FITNESS AS A LIFESTYLE: Subhinder Singh Prem of Reebok India

THIRTY SEVEN year-old Subhinder Singh Prem who has been with Reebok India Company since it set shop in the year 1995, and who recently participated in the Delhi half-marathon run, talks about his vision for the company with Anu Saraf. Prem became managing director in 2003 and since then, the chain has grown from 65 stores to 180-plus. And its turnover has increased from $36 million to over $91 million. Subhinder Singh Prem spoke to Anu Saraf about Reebok. What have been the paradigm shifts in marketing sports shoes and apparel to Indian consumers since the time Reebok came into the market? The most noticeable shift has been that sports itself has become

ity of football and basketball enjoyed by Reebok, Adidas-Salomon bid $3.8 billion in early August 2004 to acquire the latter. This deal has created a $11 billion sportsOn the Web Reebok:

wear giant and poses a formidable threat to arch rival Nike. Post its acquisition by Adidas, nothing has really changed for the company in India as far as its strategy is concerned.

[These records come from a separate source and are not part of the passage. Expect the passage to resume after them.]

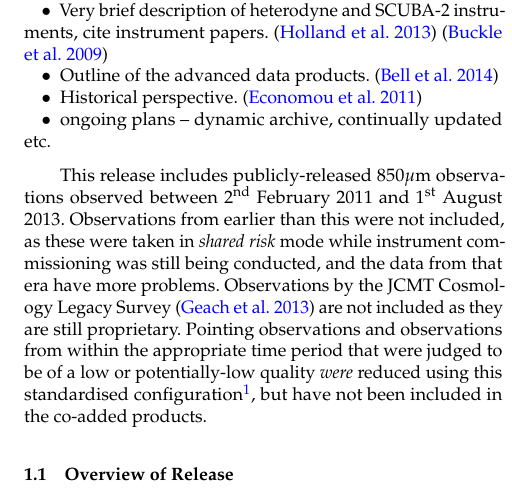
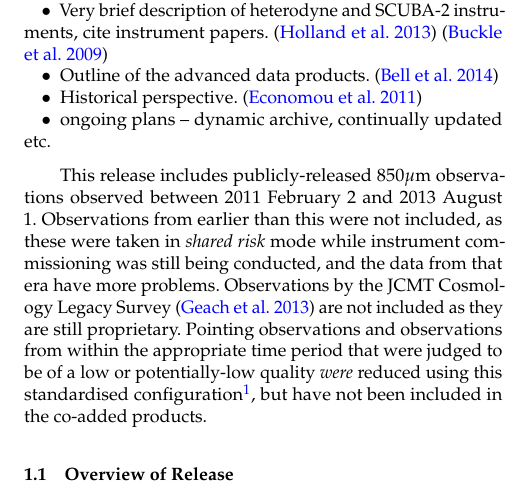
Before and after one commit to eaobservatory/jsa-legacy, a LaTeX paper (legacy-850um-paper.tex): part of one column of page 1 of 3, cut so that both start at the same text. Compiled offline with pdfLaTeX; a LaTeX package or settings file that is missing is left out.

Commit message:
Use MN style dates

```diff
--- a/legacy-850um-paper.tex
+++ b/legacy-850um-paper.tex
@@ -63,8 +63,8 @@ $^2$East Asian Observatory, 660 N.\ A`oh\=ok\=u Place, Hilo, HI 96720, USA
 
 % What data are included.
 This release includes publicly-released 850\um\ observations observed
-between 2\textsuperscript{nd} February 2011 and 1\textsuperscript{st}
-August 2013. Observations from earlier than this were not included, as
+between 2011 February 2 and
+2013 August 1. Observations from earlier than this were not included, as
 these were taken in \emph{shared risk} mode while instrument
 commissioning was still being conducted, and the data from that era
 have more problems.  Observations by the JCMT Cosmology Legacy Survey
```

Insists Prem,”The acquisition process that is scheduled to start in the month of March 2006 will first be heralded in its American

and European offices. I believe that we shall be integrated with the company after that process is over.” Whatever happens to the combine's overseas operations, given Reebok's marketing success in India, it is doubtful if the new major will deviate sharply from strategies that have trod well along the path of success.